_WHAT TO DO_:
If an entry holds a picture, leave the picture out and copy the rest of the listing exactly.
>>
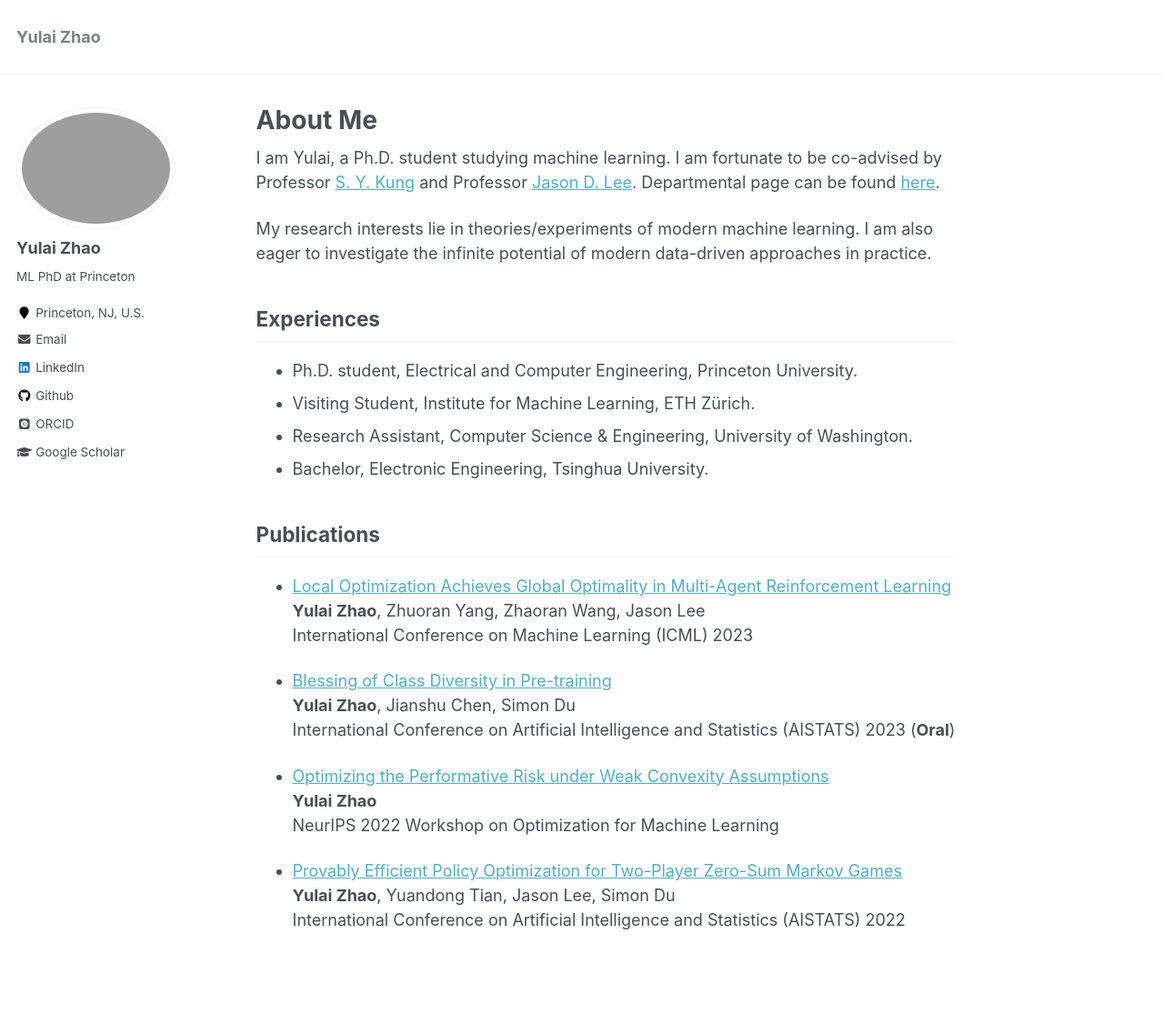
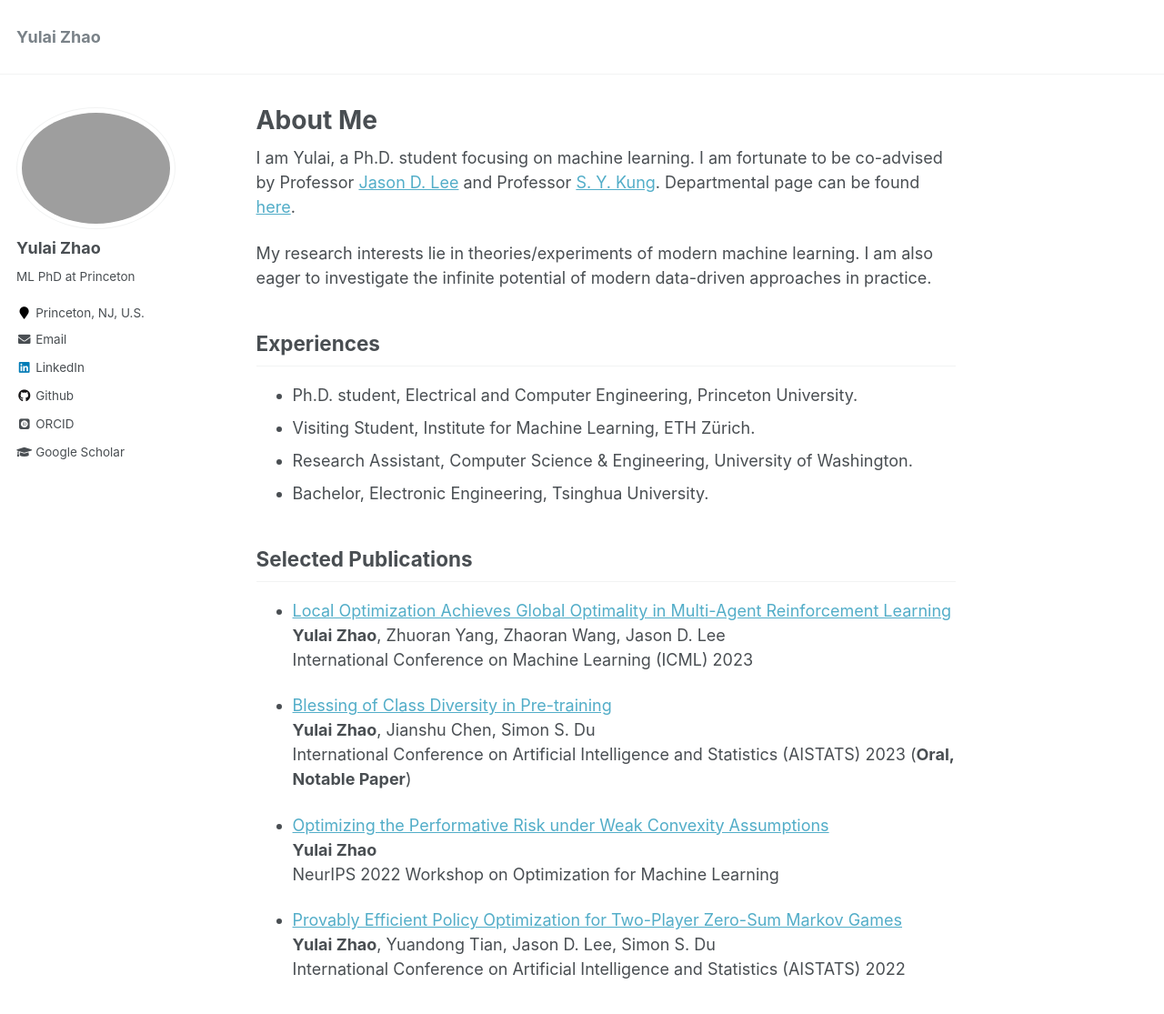
Before and after one commit to zhaoyl18/zhaoyl18.github.io, a Jekyll site: the page built from _pages/about.md, in a window 1280 px wide and 1265 px high. Shown: the top 1115 px of the window at 91% size. Built offline with Jekyll 4.4.1, drawn with Linux system fonts in a browser that asks for light colours; some web fonts are replaced.

Commit message:
Update about.md

```diff
--- a/_pages/about.md
+++ b/_pages/about.md
@@ -8,7 +8,7 @@ redirect_from:
   - /about.html
 ---
 
-I am Yulai, a Ph.D. student studying machine learning. I am fortunate to be co-advised by Professor [S. Y. Kung](https://ece.princeton.edu/people/sun-yuan-kung) and Professor [Jason D. Lee](https://jasondlee88.github.io/). Departmental page can be found [here](https://ece.princeton.edu/people/yulai-zhao).
+I am Yulai, a Ph.D. student focusing on machine learning. I am fortunate to be co-advised by Professor [Jason D. Lee](https://jasondlee88.github.io/) and Professor [S. Y. Kung](https://ece.princeton.edu/people/sun-yuan-kung). Departmental page can be found [here](https://ece.princeton.edu/people/yulai-zhao).
 
 My research interests lie in theories/experiments of modern machine learning. I am also eager to investigate the infinite potential of modern data-driven approaches in practice.
 <!-- I'm Yulai, a Ph.D. student at Princeton University. My research interests lie in theories/experiments of modern machine learning. I am also eager to apply modern data-driven approaches to practice. -->
@@ -23,20 +23,20 @@ My research interests lie in theories/experiments of modern machine learning. I
 <!-- Hosted by Prof [Simon S. Du](https://simonshaoleidu.com/) -->
 * Bachelor, Electronic Engineering, Tsinghua University.
 
-## Publications
+## Selected Publications
 
 * [Local Optimization Achieves Global Optimality in Multi-Agent Reinforcement Learning](https://openreview.net/forum?id=V4jD1KmnQz)
-**Yulai Zhao**, Zhuoran Yang, Zhaoran Wang, Jason Lee
+**Yulai Zhao**, Zhuoran Yang, Zhaoran Wang, Jason D. Lee
 International Conference on Machine Learning (ICML) 2023
 
 * [Blessing of Class Diversity in Pre-training](https://proceedings.mlr.press/v206/zhao23a.html)
-**Yulai Zhao**, Jianshu Chen, Simon Du
-International Conference on Artificial Intelligence and Statistics (AISTATS) 2023 (**Oral**)
+**Yulai Zhao**, Jianshu Chen, Simon S. Du
+International Conference on Artificial Intelligence and Statistics (AISTATS) 2023 (**Oral, Notable Paper**)
 
 * [Optimizing the Performative Risk under Weak Convexity Assumptions](https://openreview.net/forum?id=Ut_vApkulkk)
 **Yulai Zhao**
 NeurIPS 2022 Workshop on Optimization for Machine Learning
 
 * [Provably Efficient Policy Optimization for Two-Player Zero-Sum Markov Games](https://proceedings.mlr.press/v151/zhao22b.html)
-**Yulai Zhao**, Yuandong Tian, Jason Lee, Simon Du
+**Yulai Zhao**, Yuandong Tian, Jason D. Lee, Simon S. Du
 International Conference on Artificial Intelligence and Statistics (AISTATS) 2022
```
<<
_OUTPUT FOR THIS EXERCISE_:
Before and after one commit to zhaoyl18/zhaoyl18.github.io, a Jekyll site: the page built from _pages/about.md, in a window 1280 px wide and 1265 px high. Shown: the top 1115 px of the window at 91% size. Built offline with Jekyll 4.4.1, drawn with Linux system fonts in a browser that asks for light colours; some web fonts are replaced.

Commit message:
Update about.md

```diff
--- a/_pages/about.md
+++ b/_pages/about.md
@@ -8,7 +8,7 @@ redirect_from:
   - /about.html
 ---
 
-I am Yulai, a Ph.D. student studying machine learning. I am fortunate to be co-advised by Professor [S. Y. Kung](https://ece.princeton.edu/people/sun-yuan-kung) and Professor [Jason D. Lee](https://jasondlee88.github.io/). Departmental page can be found [here](https://ece.princeton.edu/people/yulai-zhao).
+I am Yulai, a Ph.D. student focusing on machine learning. I am fortunate to be co-advised by Professor [Jason D. Lee](https://jasondlee88.github.io/) and Professor [S. Y. Kung](https://ece.princeton.edu/people/sun-yuan-kung). Departmental page can be found [here](https://ece.princeton.edu/people/yulai-zhao).
 
 My research interests lie in theories/experiments of modern machine learning. I am also eager to investigate the infinite potential of modern data-driven approaches in practice.
 <!-- I'm Yulai, a Ph.D. student at Princeton University. My research interests lie in theories/experiments of modern machine learning. I am also eager to apply modern data-driven approaches to practice. -->
@@ -23,20 +23,20 @@ My research interests lie in theories/experiments of modern machine learning. I
 <!-- Hosted by Prof [Simon S. Du](https://simonshaoleidu.com/) -->
 * Bachelor, Electronic Engineering, Tsinghua University.
 
-## Publications
+## Selected Publications
 
 * [Local Optimization Achieves Global Optimality in Multi-Agent Reinforcement Learning](https://openreview.net/forum?id=V4jD1KmnQz)
-**Yulai Zhao**, Zhuoran Yang, Zhaoran Wang, Jason Lee
+**Yulai Zhao**, Zhuoran Yang, Zhaoran Wang, Jason D. Lee
 International Conference on Machine Learning (ICML) 2023
 
 * [Blessing of Class Diversity in Pre-training](https://proceedings.mlr.press/v206/zhao23a.html)
-**Yulai Zhao**, Jianshu Chen, Simon Du
-International Conference on Artificial Intelligence and Statistics (AISTATS) 2023 (**Oral**)
+**Yulai Zhao**, Jianshu Chen, Simon S. Du
+International Conference on Artificial Intelligence and Statistics (AISTATS) 2023 (**Oral, Notable Paper**)
 
 * [Optimizing the Performative Risk under Weak Convexity Assumptions](https://openreview.net/forum?id=Ut_vApkulkk)
 **Yulai Zhao**
 NeurIPS 2022 Workshop on Optimization for Machine Learning
 
 * [Provably Efficient Policy Optimization for Two-Player Zero-Sum Markov Games](https://proceedings.mlr.press/v151/zhao22b.html)
-**Yulai Zhao**, Yuandong Tian, Jason Lee, Simon Du
+**Yulai Zhao**, Yuandong Tian, Jason D. Lee, Simon S. Du
 International Conference on Artificial Intelligence and Statistics (AISTATS) 2022
```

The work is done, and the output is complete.